### AVAILABLE DATA

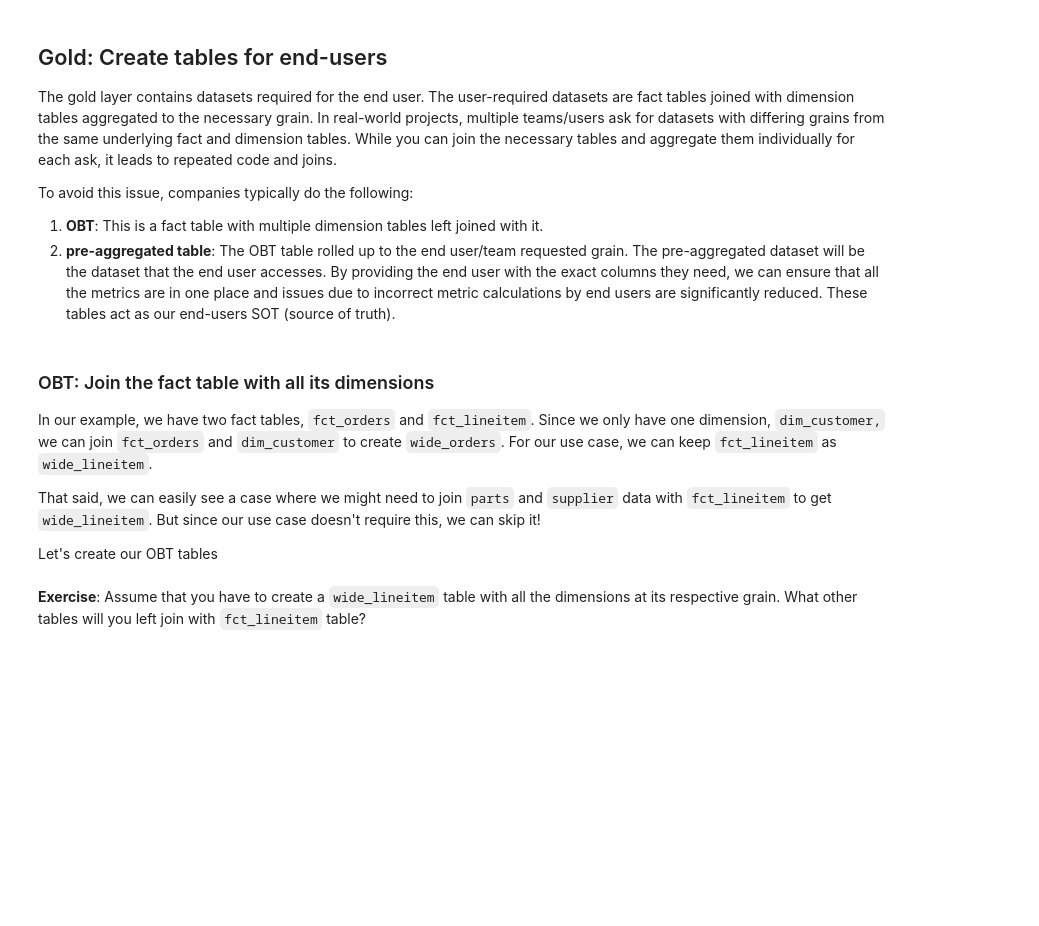
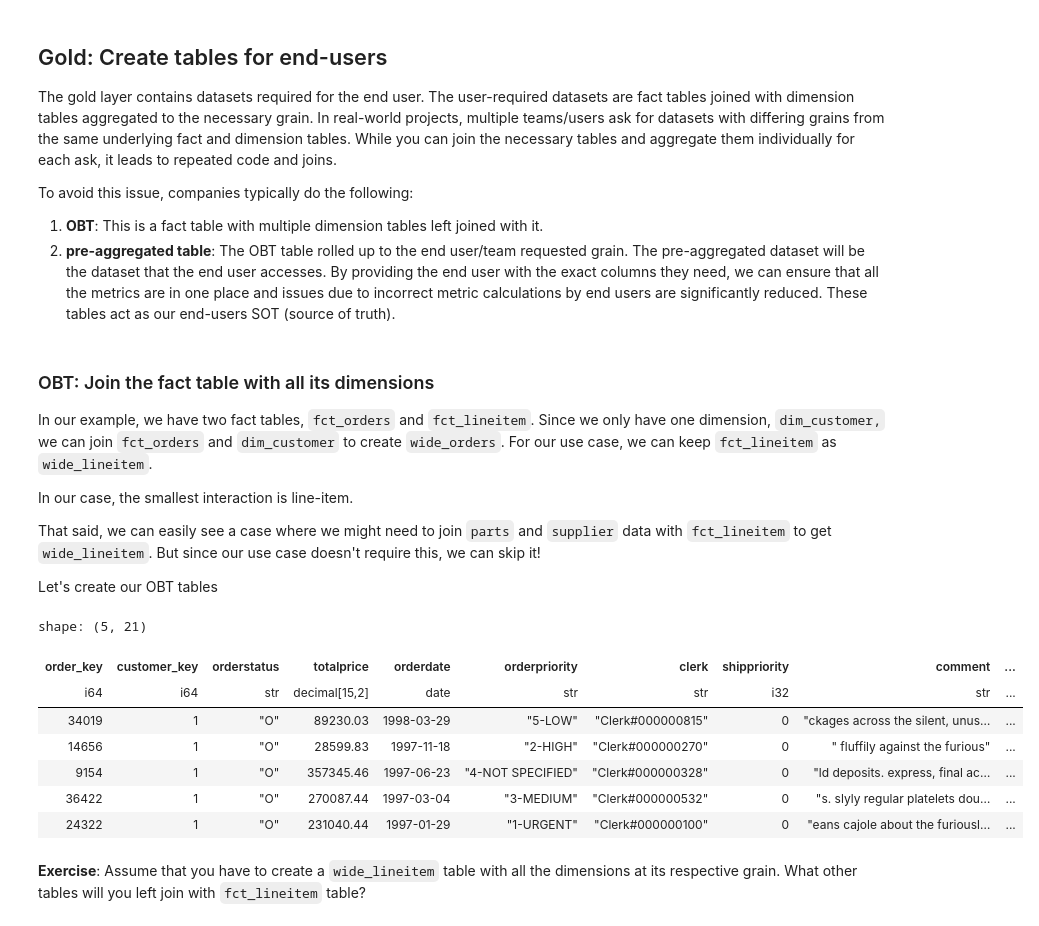
Before and after one commit to sarah-weatherbee/de-review-jm, a Jupyter notebook: setup-data-project.ipynb, the cells around one changed output. Drawn from its saved outputs; the diff is of its cells as text; code cells hidden in the pictures; blank space fills up the shorter version.

```diff
--- a/setup-data-project.ipynb
+++ b/setup-data-project.ipynb
@@ -400,6 +470,8 @@ To avoid this issue, companies typically do the following:
 
 In our example, we have two fact tables, `fct_orders` and `fct_lineitem`. Since we only have one dimension, `dim_customer,` we can join `fct_orders` and `dim_customer` to create `wide_orders`. For our use case, we can keep `fct_lineitem` as `wide_lineitem`.
 
+In our case, the smallest interaction is line-item.
+
 That said, we can easily see a case where we might need to join `parts` and `supplier` data with `fct_lineitem` to get `wide_lineitem`. But since our use case doesn't require this, we can skip it!
 
 Let's create our OBT tables
@@ -409,6 +481,18 @@ wide_orders = fct_orders.join(dim_customer, on="customer_key", how="left")
 
 # For our use case, we don't need more information at a lineitem level
 wide_lineitem = fct_lineitem
+# %%
+# taking a gander at our wide_orders gold table (OBT)
+wide_orders.sort(["customer_key", "orderdate"], descending=[False, True]).head()
+# %% [output]
+shape: (5, 21)
+| order_key | customer_key | orderstatus | totalprice | orderdate | orderpriority | clerk | shippriority | comment | ... |
+| i64 | i64 | str | decimal[15,2] | date | str | str | i32 | str | ... |
+| 34019 | 1 | "O" | 89230.03 | 1998-03-29 | "5-LOW" | "Clerk#000000815" | 0 | "ckages across the silent, unus… | ... |
+| 14656 | 1 | "O" | 28599.83 | 1997-11-18 | "2-HIGH" | "Clerk#000000270" | 0 | " fluffily against the furious" | ... |
+| 9154 | 1 | "O" | 357345.46 | 1997-06-23 | "4-NOT SPECIFIED" | "Clerk#000000328" | 0 | "ld deposits. express, final ac… | ... |
+| 36422 | 1 | "O" | 270087.44 | 1997-03-04 | "3-MEDIUM" | "Clerk#000000532" | 0 | "s. slyly regular platelets dou… | ... |
+| 24322 | 1 | "O" | 231040.44 | 1997-01-29 | "1-URGENT" | "Clerk#000000100" | 0 | "eans cajole about the furiousl… | ... |
 # %% [markdown]
 **Exercise**: Assume that you have to create a `wide_lineitem` table with all the dimensions at its respective grain. What other tables will you left join with `fct_lineitem` table?
 # %%
```
Also changed, not shown: parts of 16 cells of this notebook.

### WORK REQUEST
Output all the records, word for word, with no pictures in the copy.

### REPLY TO THE EXERCISE
Before and after one commit to sarah-weatherbee/de-review-jm, a Jupyter notebook: setup-data-project.ipynb, the cells around one changed output. Drawn from its saved outputs; the diff is of its cells as text; code cells hidden in the pictures; blank space fills up the shorter version.

```diff
--- a/setup-data-project.ipynb
+++ b/setup-data-project.ipynb
@@ -400,6 +470,8 @@ To avoid this issue, companies typically do the following:
 
 In our example, we have two fact tables, `fct_orders` and `fct_lineitem`. Since we only have one dimension, `dim_customer,` we can join `fct_orders` and `dim_customer` to create `wide_orders`. For our use case, we can keep `fct_lineitem` as `wide_lineitem`.
 
+In our case, the smallest interaction is line-item.
+
 That said, we can easily see a case where we might need to join `parts` and `supplier` data with `fct_lineitem` to get `wide_lineitem`. But since our use case doesn't require this, we can skip it!
 
 Let's create our OBT tables
@@ -409,6 +481,18 @@ wide_orders = fct_orders.join(dim_customer, on="customer_key", how="left")
 
 # For our use case, we don't need more information at a lineitem level
 wide_lineitem = fct_lineitem
+# %%
+# taking a gander at our wide_orders gold table (OBT)
+wide_orders.sort(["customer_key", "orderdate"], descending=[False, True]).head()
+# %% [output]
+shape: (5, 21)
+| order_key | customer_key | orderstatus | totalprice | orderdate | orderpriority | clerk | shippriority | comment | ... |
+| i64 | i64 | str | decimal[15,2] | date | str | str | i32 | str | ... |
+| 34019 | 1 | "O" | 89230.03 | 1998-03-29 | "5-LOW" | "Clerk#000000815" | 0 | "ckages across the silent, unus… | ... |
+| 14656 | 1 | "O" | 28599.83 | 1997-11-18 | "2-HIGH" | "Clerk#000000270" | 0 | " fluffily against the furious" | ... |
+| 9154 | 1 | "O" | 357345.46 | 1997-06-23 | "4-NOT SPECIFIED" | "Clerk#000000328" | 0 | "ld deposits. express, final ac… | ... |
+| 36422 | 1 | "O" | 270087.44 | 1997-03-04 | "3-MEDIUM" | "Clerk#000000532" | 0 | "s. slyly regular platelets dou… | ... |
+| 24322 | 1 | "O" | 231040.44 | 1997-01-29 | "1-URGENT" | "Clerk#000000100" | 0 | "eans cajole about the furiousl… | ... |
 # %% [markdown]
 **Exercise**: Assume that you have to create a `wide_lineitem` table with all the dimensions at its respective grain. What other tables will you left join with `fct_lineitem` table?
 # %%
```
Also changed, not shown: parts of 16 cells of this notebook.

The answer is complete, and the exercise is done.